Was Alexander the Great's Family Buried Here?
Five bodies are recovered from an ancient tomb that look tantalizingly like the conqueror's kin, but the truth is bound to disappoint.
The dead who are housed in the huge circular tomb at Amphipolis may lie at rest, but they seem determined not to allow others to do so. An announcement this week from the archaeological authority handling the dig, in northwest Greece—the territory once occupied by Alexander the Great’s Macedonian empire—has aroused intense speculation among scholars and antiquarians, and has multiplied the already vexing problem of the tomb’s purpose by a factor of five.
Five, it turns out, is the number of individuals represented in the hundreds of bones recovered from a grave underlying the tomb’s main chambers. Painstaking work has identified these as a woman older than 60, two men aged about 45 and 35, an infant of indeterminate gender, and another adult, age and gender both indeterminate, whose body, unlike those of the other four, was cremated before burial. Intriguingly, the bones of the younger male reveal distinct blade marks in several locations, and experts claim that the wounds were fatal (since no signs of healing can be detected). Evidently, a brutal attack preceded this man’s 2,300-year-long slumber.

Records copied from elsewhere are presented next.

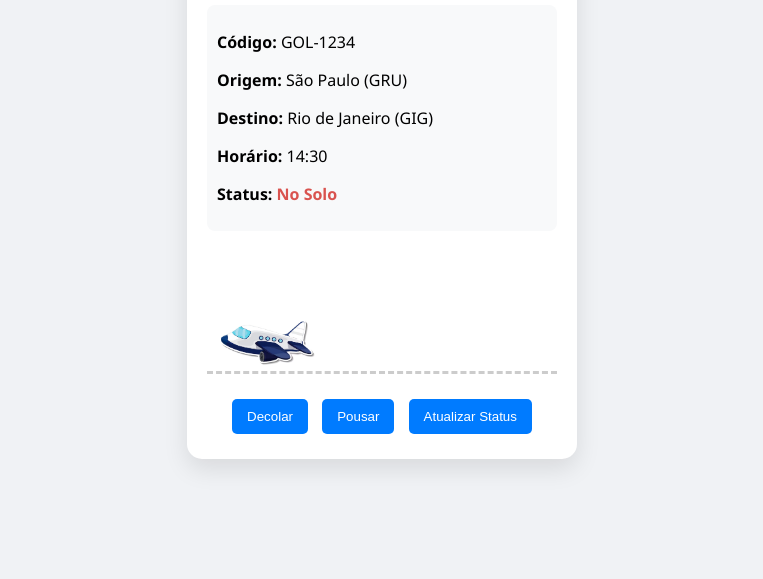
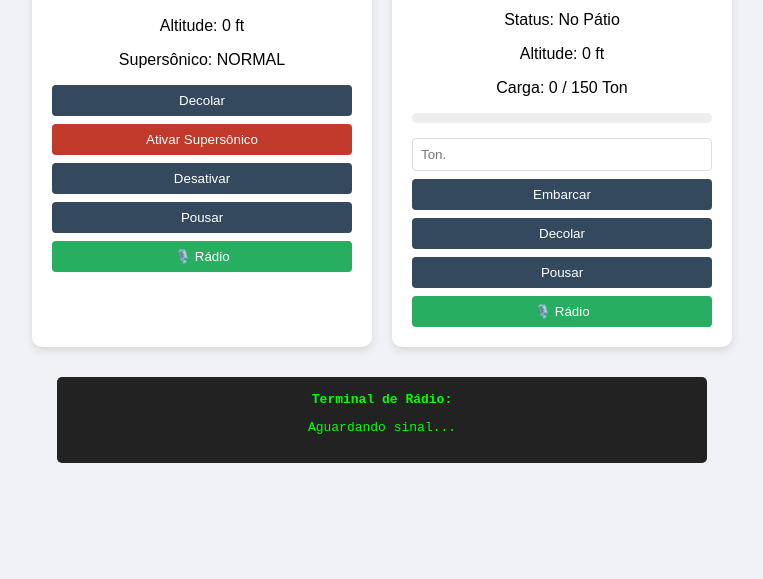
Before and after one commit to otavioges/aeroporto, a plain HTML site: page index.html in a window 1280 px wide. Shown: the part 221-800 px from the top of the page, without its empty margins (258-1021 px from the left). Drawn offline with Linux system fonts and the light colour scheme.

Commit message:
Add files via upload

```diff
--- a/index.html
+++ b/index.html
@@ -2,33 +2,50 @@
 <html lang="pt-br">
 <head>
     <meta charset="UTF-8">
-    <meta name="viewport" content="width=device-width, initial-scale=1.0">
-    <title>Aeroporto Inteligente - T1.A1</title>
+    <title>Aeroporto Smart POO</title>
     <link rel="stylesheet" href="style.css">
 </head>
 <body>
+    <h1>Controle de Aeroporto Inteligente</h1>
 
     <div class="painel">
-        <h1>Painel de Voo</h1>
-
-        <div id="info-voo">
-            <p><strong>Código:</strong> <span id="txt-codigo">---</span></p>
-            <p><strong>Origem:</strong> <span id="txt-origem">---</span></p>
-            <p><strong>Destino:</strong> <span id="txt-destino">---</span></p>
-            <p><strong>Horário:</strong> <span id="txt-horario">---</span></p>
-            <p><strong>Status:</strong> <span id="txt-status" class="no-solo">No Solo</span></p>
+        <!-- SEÇÃO JATO -->
+        <div class="card jato">
+            <h2>Jato Executivo (VIP-777)</h2>
+            <p>Status: <span id="status-jato">No Pátio</span></p>
+            <p>Altitude: <span id="alt-jato">0</span> ft</p>
+            <p>Supersônico: <span id="modo-jato">NORMAL</span></p>
+            <div class="botoes">
+                <button onclick="jatoDecolar()">Decolar</button>
+                <button onclick="jatoAtivarSuper()" class="btn-super">Ativar Supersônico</button>
+                <button onclick="jatoDesativarSuper()">Desativar</button>
+                <button onclick="jatoPousar()">Pousar</button>
+                <button onclick="enviarRadio('jato')" class="btn-radio">🎙️ Rádio</button>
+            </div>
         </div>
 
-        <div class="pista">
-            <!-- Caso não tenha imagem, ele mostrará o texto alt -->
-            <img src="azul.avif" id="aviao" alt="Avião" width="100">
+        <!-- SEÇÃO CARGA -->
+        <div class="card carga">
+            <h2>Voo de Carga (CARGO-100)</h2>
+            <p>Status: <span id="status-carga">No Pátio</span></p>
+            <p>Altitude: <span id="alt-carga">0</span> ft</p>
+            <p>Carga: <span id="carga-atual">0</span> / 150 Ton</p>
+            <div class="progresso-container">
+                <div id="barra-progresso" class="barra"></div>
+            </div>
+            <div class="botoes">
+                <input type="number" id="input-ton" placeholder="Ton.">
+                <button onclick="cargaEmbarcar()">Embarcar</button>
+                <button onclick="cargaDecolar()">Decolar</button>
+                <button onclick="cargaPousar()">Pousar</button>
+                <button onclick="enviarRadio('carga')" class="btn-radio">🎙️ Rádio</button>
+            </div>
         </div>
+    </div>
 
-        <div class="controles">
-            <button onclick="meuVoo.decolar()">Decolar</button>
-            <button onclick="meuVoo.pousar()">Pousar</button>
-            <button onclick="meuVoo.atualizarStatus('Embarque Próximo')">Atualizar Status</button>
-        </div>
+    <div class="radio-display">
+        <strong>Terminal de Rádio:</strong>
+        <p id="msg-torre">Aguardando sinal...</p>
     </div>
 
     <script src="script.js"></script>
--- a/script.js
+++ b/script.js
@@ -1,65 +1,140 @@
-// Definindo a Classe Voo
+// --- CLASSE MÃE (PAI) ---
 class Voo {
-    constructor(codigo, origem, destino, horario) {
-        // Atributos (características)
+    constructor(codigo, origem, destino) {
         this.codigo = codigo;
         this.origem = origem;
         this.destino = destino;
-        this.horario = horario;
-        this.status = "No Solo";
+        this.status = "No Pátio";
+        this.altitude = 0;
     }
 
-    // Método para atualizar as informações na tela (DOM)
-    atualizarPainel() {
-        document.getElementById("txt-codigo").innerText = this.codigo;
-        document.getElementById("txt-origem").innerText = this.origem;
-        document.getElementById("txt-destino").innerText = this.destino;
-        document.getElementById("txt-horario").innerText = this.horario;
+    decolar() {
+        if (this.status === "No Pátio") {
+            this.status = "Em Voo";
+            this.altitude = 10000;
+            return `Voo ${this.codigo} autorizado! Decolagem concluída.`;
+        }
+        return "O avião já está voando!";
+    }
 
-        const statusElemento = document.getElementById("txt-status");
-        statusElemento.innerText = this.status;
+    pousar() {
+        if (this.status === "Em Voo" || this.status === "Supersônico") {
+            this.status = "Pousado";
+            this.altitude = 0;
+            return `Voo ${this.codigo} pousou com sucesso.`;
+        }
+        return "O avião não está em voo.";
+    }
 
-        // Lógica de cores baseada no status
-        if (this.status === "Em Voo") {
-            statusElemento.className = "em-voo";
-        } else {
-            statusElemento.className = "no-solo";
+    comunicarTorre() {
+        return `Torre, aqui é o voo ${this.codigo}. Solicito coordenadas.`;
     }
 }
 
-    // Método para Decolar
-    decolar() {
-        if (this.status !== "Em Voo") {
+// --- SUBCLASSE: JATO EXECUTIVO ---
+class JatoExecutivo extends Voo {
+    constructor(codigo, origem, destino) {
+        super(codigo, origem, destino);
+        this.modoSupersonico = false;
+    }
+
+    ativarSupersonico() {
+        if (this.status === "Em Voo") {
+            this.modoSupersonico = true;
+            this.status = "Supersônico";
+            this.altitude = 50000;
+            return "MODO SUPERSÔNICO ATIVADO! Quebrando a barreira do som.";
+        }
+        return "Atenção: Decole antes de ativar o modo supersônico!";
+    }
+
+    desativarSupersonico() {
+        if (this.modoSupersonico) {
+            this.modoSupersonico = false;
             this.status = "Em Voo";
-            console.log(`Voo ${this.codigo} decolou com sucesso!`);
+            this.altitude = 10000;
+            return "Retornando à velocidade subsônica.";
+        }
+        return "O modo supersônico já está desligado.";
+    }
 
-            // Alterando o visual do avião
-            document.getElementById("aviao").classList.add("decolando");
-            this.atualizarPainel();
+    // Polimorfismo
+    comunicarTorre() {
+        return `[VIP] Torre, aqui é o Jato ${this.codigo}. Prioridade de pouso imediata!`;
     }
 }
 
-    // Método para Pousar
-    pousar() {
-        this.status = "No Solo";
-        console.log(`Voo ${this.codigo} pousou com sucesso.`);
-
-        // Retornando o avião à posição original
-        document.getElementById("aviao").classList.remove("decolando");
-        this.atualizarPainel();
+// --- SUBCLASSE: VOO DE CARGA ---
+class VooCarga extends Voo {
+    constructor(codigo, origem, destino, capacidadeMaxima) {
+        super(codigo, origem, destino);
+        this.capacidadeMaxima = capacidadeMaxima;
+        this.cargaAtual = 0;
     }
 
-    // Novo Método sugerido pelo professor
-    atualizarStatus(novoStatus) {
-        this.status = novoStatus;
-        console.log(`Status do voo ${this.codigo} alterado para: ${novoStatus}`);
-        this.atualizarPainel();
+    embarcarCarga(toneladas) {
+        if (this.status !== "No Pátio") {
+            return "Erro: Não é possível carregar um avião que já decolou!";
+        }
+        if (this.cargaAtual + toneladas <= this.capacidadeMaxima) {
+            this.cargaAtual += toneladas;
+            return `Sucesso: ${toneladas}t embarcadas. Total: ${this.cargaAtual}t.`;
+        }
+        return `ERRO: Peso excedido! Limite restante: ${this.capacidadeMaxima - this.cargaAtual}t.`;
+    }
+
+    // Polimorfismo
+    comunicarTorre() {
+        return `[CARGA] Torre, cargueiro ${this.codigo} transportando ${this.cargaAtual}t. Solicito rota estável.`;
     }
 }
 
-// Criando o objeto (Instanciando a classe)
-// Aqui você pode modificar os valores iniciais
-const meuVoo = new Voo("GOL-1234", "São Paulo (GRU)", "Rio de Janeiro (GIG)", "14:30");
+// --- INICIALIZAÇÃO DOS OBJETOS ---
+const meuJato = new JatoExecutivo("VIP-777", "Paris", "New York");
+const meuCargueiro = new VooCarga("CARGO-100", "Manaus", "São Paulo", 150);
 
-// Inicializa o painel com os dados do objeto
-meuVoo.atualizarPainel();
+// --- FUNÇÕES DE INTERAÇÃO COM A TELA (DOM) ---
+
+function atualizarInterfaceJato(msg) {
+    document.getElementById('status-jato').innerText = meuJato.status;
+    document.getElementById('alt-jato').innerText = meuJato.altitude;
+    document.getElementById('modo-jato').innerText = meuJato.modoSupersonico ? "ATIVADO" : "NORMAL";
+    if(msg) document.getElementById('msg-torre').innerText = msg;
+}
+
+function atualizarInterfaceCarga(msg) {
+    document.getElementById('status-carga').innerText = meuCargueiro.status;
+    document.getElementById('alt-carga').innerText = meuCargueiro.altitude;
+    document.getElementById('carga-atual').innerText = meuCargueiro.cargaAtual;
+
+    // Atualiza a barra de progresso visual
+    const porc = (meuCargueiro.cargaAtual / meuCargueiro.capacidadeMaxima) * 100;
+    document.getElementById('barra-progresso').style.width = porc + "%";
+
+    if(msg) document.getElementById('msg-torre').innerText = msg;
+}
+
+// Eventos do Jato
+function jatoDecolar() { atualizarInterfaceJato(meuJato.decolar()); }
+function jatoAtivarSuper() { atualizarInterfaceJato(meuJato.ativarSupersonico()); }
+function jatoDesativarSuper() { atualizarInterfaceJato(meuJato.desativarSupersonico()); }
+function jatoPousar() { atualizarInterfaceJato(meuJato.pousar()); }
+
+// Eventos da Carga
+function cargaDecolar() { atualizarInterfaceCarga(meuCargueiro.decolar()); }
+function cargaPousar() { atualizarInterfaceCarga(meuCargueiro.pousar()); }
+function cargaEmbarcar() {
+    const input = document.getElementById('input-ton');
+    const peso = parseFloat(input.value);
+    if (!isNaN(peso)) {
+        const resultado = meuCargueiro.embarcarCarga(peso);
+        atualizarInterfaceCarga(resultado);
+        input.value = "";
+    }
+}
+
+// Função Universal de Rádio (Polimorfismo em ação)
+function enviarRadio(tipo) {
+    const objeto = (tipo === 'jato') ? meuJato : meuCargueiro;
+    document.getElementById('msg-torre').innerText = objeto.comunicarTorre();
+}
--- a/style.css
+++ b/style.css
@@ -1,65 +1,36 @@
-body {
-    font-family: 'Segoe UI', Tahoma, Geneva, Verdana, sans-serif;
-    background-color: #f0f2f5;
-    display: flex;
-    justify-content: center;
-    align-items: center;
-    height: 100vh;
-    margin: 0;
+body { font-family: sans-serif; background: #f0f2f5; padding: 20px; text-align: center; }
+.painel { display: flex; justify-content: center; gap: 20px; flex-wrap: wrap; }
+
+.card {
+    background: white;
+    border-radius: 10px;
+    padding: 20px;
+    width: 300px;
+    box-shadow: 0 4px 8px rgba(0,0,0,0.1);
+    border-top: 8px solid #ccc;
 }
 
-.painel {
-    background: white;
-    padding: 20px;
-    border-radius: 15px;
-    box-shadow: 0 10px 25px rgba(0,0,0,0.1);
-    text-align: center;
-    width: 350px;
+.jato { border-top-color: #d4af37; } /* Dourado */
+.carga { border-top-color: #e67e22; } /* Laranja */
+
+.botoes { display: flex; flex-direction: column; gap: 8px; margin-top: 15px; }
+button { padding: 8px; cursor: pointer; border: none; border-radius: 4px; background: #34495e; color: white; }
+button:hover { opacity: 0.9; }
+
+.btn-super { background: #c0392b; }
+.btn-radio { background: #27ae60; }
+
+.progresso-container { background: #eee; width: 100%; height: 10px; border-radius: 5px; margin: 10px 0; overflow: hidden; }
+.barra { background: #27ae60; height: 100%; width: 0%; transition: width 0.3s; }
+
+.radio-display {
+    margin: 30px auto;
+    max-width: 620px;
+    background: #222;
+    color: #00ff00;
+    padding: 15px;
+    border-radius: 5px;
+    font-family: monospace;
 }
 
-#info-voo {
-    text-align: left;
-    background: #f8f9fa;
-    padding: 10px;
-    border-radius: 8px;
-    margin-bottom: 20px;
-}
-
-.pista {
-    height: 120px;
-    border-bottom: 3px dashed #ccc;
-    margin-bottom: 20px;
-    position: relative;
-    overflow: hidden;
-}
-
-#aviao {
-    transition: all 1s ease-in-out;
-    position: absolute;
-    bottom: 5px;
-    left: 10px;
-}
-
-/* Classes de Estado */
-.no-solo { color: #d9534f; font-weight: bold; }
-.em-voo { color: #5cb85c; font-weight: bold; }
-
-/* Animação de Decolagem */
-.decolando {
-    transform: translate(200px, -50px) rotate(-15deg);
-}
-
-button {
-    padding: 10px 15px;
-    margin: 5px;
-    cursor: pointer;
-    border: none;
-    border-radius: 5px;
-    background: #007bff;
-    color: white;
-    transition: 0.3s;
-}
-
-button:hover {
-    background: #0056b3;
-}
+input { padding: 8px; border: 1px solid #ddd; border-radius: 4px; }
```
Lines whose indentation alone changed are shown as unchanged.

As my Twitter feed reveals, historical sleuths have been racking their brains over the last few days seeking a group of notables that would fit this multigenerational “family.” It has been the hope of many that some close friend or relative of Alexander himself would emerge from the tomb’s vast circumference, since the structure’s apparent date, the last quarter of the 4th century B.C., coincides closely with the era of Alexander’s death. Certainly, plenty of Macedonian leaders became corpses in the turmoil of that era, when a vast empire, stretching from modern Albania to western Pakistan, was rendered leaderless by Alexander’s sudden and unforeseen death. But so far, no match has turned up.
The age assigned to the female skeleton briefly gave hope to the group I call the Olympiasts, those who have been rooting for Alexander’s mother Olympias to emerge from the finds. Olympias could conceivably have been over 60 at the time of her death (her birth year is not known with precision), and she had close links with Amphipolis. But, as her more level-headed fans have noted, Olympias had no middle-aged male relatives, and certainly no infant kin, who might have been buried with her. And, as one Olympiast grimly observed, we would not expect the cranium of a queen who was executed by stoning to be as intact as this one is.
The marks of violence on the bones of the 35-year-old man have excited a different cheering section: those rooting for Philip III, a half-brother of Alexander who became king despite a cognitive disability (the royal house being at this time woefully short of heirs). Philip died in a political overthrow in 316 B.C. when he was approximately 35. But, our sources tell us that Philip was not stabbed but starved to death (by Olympias, his stepmother), and moreover was buried with full honors after another putsch had brought his partisans to power. Such a royal burial could only have taken place in Aegae, the ancient Macedonian capital (modern Vergina), and indeed a tomb discovered there in the 1970’s is thought by some to be his (but that’s another story).
It may be a long time before this “Amphipolis CSI” mystery yields a resolution. But whatever the outcome, the intensity of the forensic quest is fascinating in itself. It seems clear that these bones, especially the ones marked by blades, have created a more direct link to the past than any vase or marble statue. Here is a snapshot in time, the vivid truth of what one individual suffered, at the hands of his enemy, at the moment of death. Could we but put a name to his remains, or link them to one of the many battle narratives found in surviving literary sources, we could achieve a direct link to the human meaning of history.
A similar impulse drives the Tutmania that continues to sweep the West nearly a century after the recovery of Tutankhamun’s mummy. Tut is the rare case of an ancient king whose remains can be securely identified and matched with a historical narrative. As a result, specialists pore over these bones year after year, as the television cameras roll, displaying evidence of a chariot crash here, a club foot there, a blow to the head, a hippo attack. The physical marks of an active life, or of a violent death, convince us of a young man who really lived and died.
Someday, the sword victim of Amphipolis and his four companions may be the object of similarly fetishistic attention. Historical study is most intense when it centers on flesh-and-blood individuals. But absent flesh or blood, we who deal with ancient history can, on occasion, conjure with bones.